EXERCISE AIM: Scan the entries below for the word "selectedText", then copy each line that holds it.

DATASET CONTENT START

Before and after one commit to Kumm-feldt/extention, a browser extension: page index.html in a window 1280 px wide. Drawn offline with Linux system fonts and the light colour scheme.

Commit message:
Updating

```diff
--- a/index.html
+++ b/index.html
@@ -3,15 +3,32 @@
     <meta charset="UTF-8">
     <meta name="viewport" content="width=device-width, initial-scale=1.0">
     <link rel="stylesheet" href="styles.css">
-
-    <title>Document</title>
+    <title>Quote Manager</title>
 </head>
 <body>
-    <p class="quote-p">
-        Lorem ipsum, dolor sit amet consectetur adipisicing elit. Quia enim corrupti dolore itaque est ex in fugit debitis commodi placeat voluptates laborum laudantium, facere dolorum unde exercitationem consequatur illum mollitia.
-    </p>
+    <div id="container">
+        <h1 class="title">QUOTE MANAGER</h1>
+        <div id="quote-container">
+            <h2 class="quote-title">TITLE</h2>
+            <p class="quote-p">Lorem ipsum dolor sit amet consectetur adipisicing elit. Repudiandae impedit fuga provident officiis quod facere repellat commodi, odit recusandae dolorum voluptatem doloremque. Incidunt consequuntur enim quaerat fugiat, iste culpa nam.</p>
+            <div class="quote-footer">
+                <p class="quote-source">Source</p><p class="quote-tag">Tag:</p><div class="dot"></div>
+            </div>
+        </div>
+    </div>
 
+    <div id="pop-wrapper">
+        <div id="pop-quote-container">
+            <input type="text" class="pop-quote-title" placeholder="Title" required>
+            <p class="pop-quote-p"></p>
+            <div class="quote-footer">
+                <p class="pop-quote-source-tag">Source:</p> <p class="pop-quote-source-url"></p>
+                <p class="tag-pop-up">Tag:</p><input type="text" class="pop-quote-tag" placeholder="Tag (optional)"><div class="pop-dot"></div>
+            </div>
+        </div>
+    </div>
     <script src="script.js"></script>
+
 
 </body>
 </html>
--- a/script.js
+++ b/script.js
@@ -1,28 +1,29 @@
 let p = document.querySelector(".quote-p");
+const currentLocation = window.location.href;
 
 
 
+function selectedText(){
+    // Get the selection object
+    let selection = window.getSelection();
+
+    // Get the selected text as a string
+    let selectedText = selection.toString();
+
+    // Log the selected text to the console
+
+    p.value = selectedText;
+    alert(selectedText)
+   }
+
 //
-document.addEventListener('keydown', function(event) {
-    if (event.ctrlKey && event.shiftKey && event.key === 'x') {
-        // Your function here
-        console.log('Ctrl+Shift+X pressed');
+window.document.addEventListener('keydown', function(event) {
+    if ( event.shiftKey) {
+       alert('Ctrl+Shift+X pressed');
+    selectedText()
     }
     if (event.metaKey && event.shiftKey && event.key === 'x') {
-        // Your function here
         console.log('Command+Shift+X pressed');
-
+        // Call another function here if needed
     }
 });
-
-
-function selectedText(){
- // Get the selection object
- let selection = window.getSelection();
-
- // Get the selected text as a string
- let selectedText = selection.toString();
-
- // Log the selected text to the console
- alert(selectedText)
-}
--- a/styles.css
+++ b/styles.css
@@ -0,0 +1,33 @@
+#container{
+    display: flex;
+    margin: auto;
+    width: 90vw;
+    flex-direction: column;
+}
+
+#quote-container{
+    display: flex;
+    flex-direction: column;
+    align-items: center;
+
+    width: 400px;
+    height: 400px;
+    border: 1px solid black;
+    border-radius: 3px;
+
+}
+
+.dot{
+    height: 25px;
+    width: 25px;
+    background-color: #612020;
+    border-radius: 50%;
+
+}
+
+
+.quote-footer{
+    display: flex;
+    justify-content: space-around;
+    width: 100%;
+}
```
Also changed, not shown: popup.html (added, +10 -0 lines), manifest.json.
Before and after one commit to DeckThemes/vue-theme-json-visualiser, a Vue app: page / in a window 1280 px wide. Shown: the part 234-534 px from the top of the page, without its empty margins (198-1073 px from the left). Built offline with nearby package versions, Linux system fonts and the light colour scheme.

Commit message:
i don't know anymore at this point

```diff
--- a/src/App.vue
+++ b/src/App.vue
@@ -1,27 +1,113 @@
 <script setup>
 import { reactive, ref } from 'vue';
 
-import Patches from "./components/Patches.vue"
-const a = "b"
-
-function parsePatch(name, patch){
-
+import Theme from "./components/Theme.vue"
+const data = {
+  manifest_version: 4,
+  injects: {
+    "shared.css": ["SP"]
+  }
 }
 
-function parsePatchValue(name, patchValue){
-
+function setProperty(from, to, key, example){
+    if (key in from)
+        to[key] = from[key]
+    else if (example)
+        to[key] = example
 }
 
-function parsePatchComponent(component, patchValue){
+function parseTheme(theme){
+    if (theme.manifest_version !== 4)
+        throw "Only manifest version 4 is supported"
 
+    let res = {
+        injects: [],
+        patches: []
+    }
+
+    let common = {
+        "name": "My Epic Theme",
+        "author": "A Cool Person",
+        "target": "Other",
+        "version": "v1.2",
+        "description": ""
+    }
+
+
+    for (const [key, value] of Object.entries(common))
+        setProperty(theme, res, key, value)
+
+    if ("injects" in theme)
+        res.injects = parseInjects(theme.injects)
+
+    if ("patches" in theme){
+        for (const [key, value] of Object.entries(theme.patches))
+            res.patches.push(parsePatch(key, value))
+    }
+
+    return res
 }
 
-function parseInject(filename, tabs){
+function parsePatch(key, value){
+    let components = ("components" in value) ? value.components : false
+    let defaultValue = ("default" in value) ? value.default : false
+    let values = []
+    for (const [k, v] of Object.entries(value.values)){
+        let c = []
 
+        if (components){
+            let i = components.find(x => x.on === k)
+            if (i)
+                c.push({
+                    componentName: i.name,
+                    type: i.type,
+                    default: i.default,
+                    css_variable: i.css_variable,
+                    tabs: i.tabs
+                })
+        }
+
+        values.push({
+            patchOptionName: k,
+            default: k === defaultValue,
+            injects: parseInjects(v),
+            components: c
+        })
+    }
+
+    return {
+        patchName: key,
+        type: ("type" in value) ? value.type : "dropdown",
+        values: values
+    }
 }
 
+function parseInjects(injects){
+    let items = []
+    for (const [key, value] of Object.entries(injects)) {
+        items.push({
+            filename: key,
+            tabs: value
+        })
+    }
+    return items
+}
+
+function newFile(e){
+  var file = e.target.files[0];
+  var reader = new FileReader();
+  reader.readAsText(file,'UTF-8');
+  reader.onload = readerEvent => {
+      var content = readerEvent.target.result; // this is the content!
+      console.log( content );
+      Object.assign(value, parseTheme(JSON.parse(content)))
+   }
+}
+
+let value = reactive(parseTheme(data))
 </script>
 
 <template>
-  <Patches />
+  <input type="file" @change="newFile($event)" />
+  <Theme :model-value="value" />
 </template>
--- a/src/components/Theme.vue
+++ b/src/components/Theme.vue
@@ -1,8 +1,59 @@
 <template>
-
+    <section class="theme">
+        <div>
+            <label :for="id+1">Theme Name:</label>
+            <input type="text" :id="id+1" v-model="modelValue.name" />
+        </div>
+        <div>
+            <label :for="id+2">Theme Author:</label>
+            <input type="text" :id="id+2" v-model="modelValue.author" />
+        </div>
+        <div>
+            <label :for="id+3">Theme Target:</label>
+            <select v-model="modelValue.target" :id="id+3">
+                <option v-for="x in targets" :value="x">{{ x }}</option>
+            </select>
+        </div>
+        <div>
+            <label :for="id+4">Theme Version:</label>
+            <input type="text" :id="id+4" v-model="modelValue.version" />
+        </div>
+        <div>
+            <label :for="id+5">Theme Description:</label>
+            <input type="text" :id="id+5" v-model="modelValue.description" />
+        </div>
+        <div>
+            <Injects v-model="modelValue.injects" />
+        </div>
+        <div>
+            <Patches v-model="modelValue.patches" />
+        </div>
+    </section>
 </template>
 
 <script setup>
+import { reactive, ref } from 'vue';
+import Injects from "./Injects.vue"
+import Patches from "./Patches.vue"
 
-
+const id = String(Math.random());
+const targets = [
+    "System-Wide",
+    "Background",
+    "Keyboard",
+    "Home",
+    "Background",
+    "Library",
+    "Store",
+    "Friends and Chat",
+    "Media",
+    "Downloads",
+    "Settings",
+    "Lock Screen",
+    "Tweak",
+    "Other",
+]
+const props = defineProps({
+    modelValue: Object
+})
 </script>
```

DATASET CONTENT END

REPLY:
+function selectedText(){
+    let selectedText = selection.toString();
+    p.value = selectedText;
+    alert(selectedText)
+    selectedText()
-function selectedText(){
- let selectedText = selection.toString();
- alert(selectedText)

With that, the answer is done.